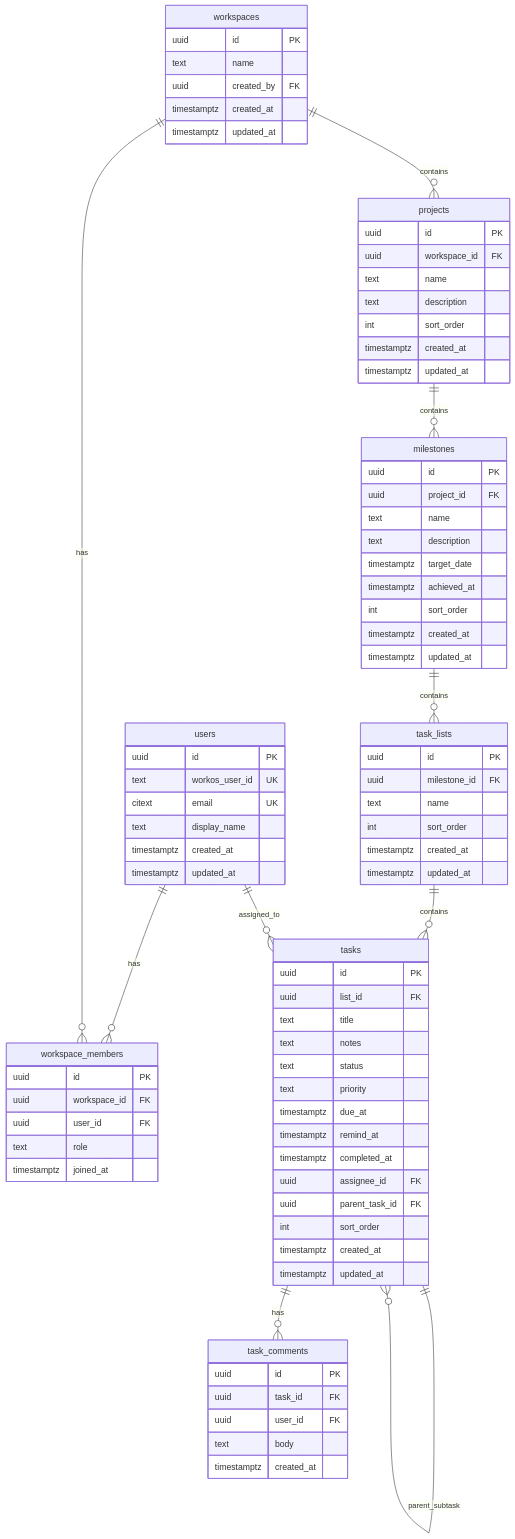
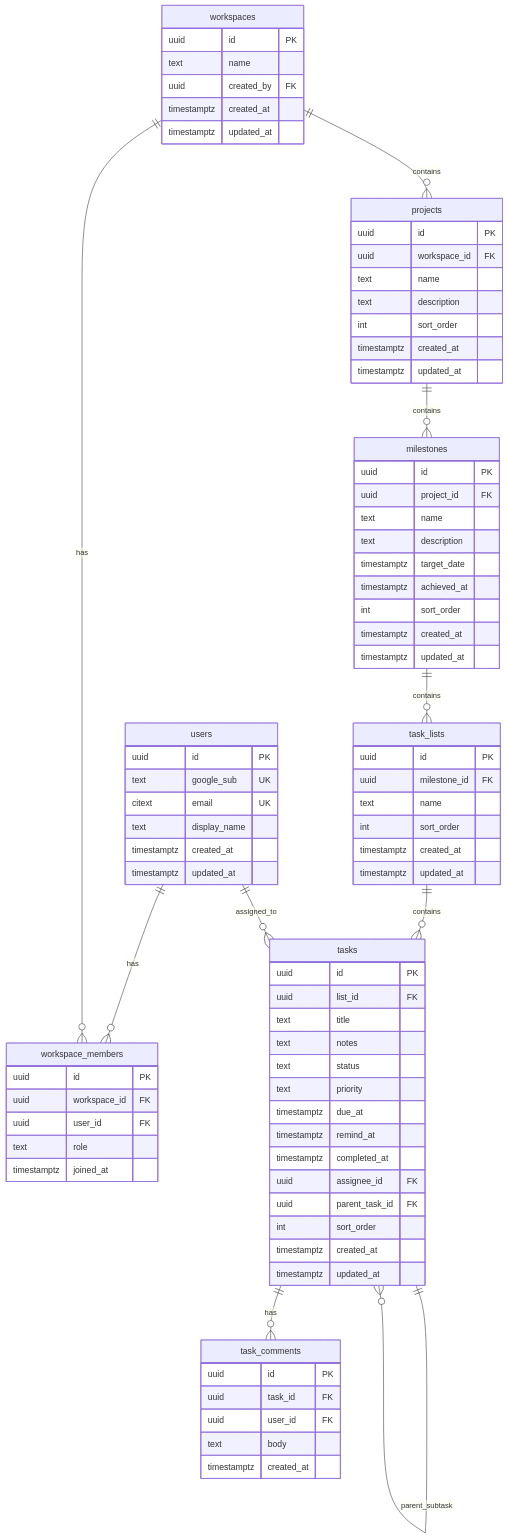
Before and after one commit to jorivan104-debug/DoTask: the first of 2 diagrams in docs/PLAN-CONSTITUTIVO.md, drawn with Mermaid. The commit also changed other lines of this file and 22 other files, not shown here.

```diff
--- a/docs/PLAN-CONSTITUTIVO.md
+++ b/docs/PLAN-CONSTITUTIVO.md
@@ -118,7 +119,7 @@
 
   users {
     uuid id PK
-    text workos_user_id UK
+    text google_sub UK
     citext email UK
     text display_name
     timestamptz created_at
```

________________________

What is expected: The response should contain every record above exactly as written, and none of the pictures.

Answer to this problem:
Before and after one commit to jorivan104-debug/DoTask: the first of 2 diagrams in docs/PLAN-CONSTITUTIVO.md, drawn with Mermaid. The commit also changed other lines of this file and 22 other files, not shown here.

```diff
--- a/docs/PLAN-CONSTITUTIVO.md
+++ b/docs/PLAN-CONSTITUTIVO.md
@@ -118,7 +119,7 @@
 
   users {
     uuid id PK
-    text workos_user_id UK
+    text google_sub UK
     citext email UK
     text display_name
     timestamptz created_at
```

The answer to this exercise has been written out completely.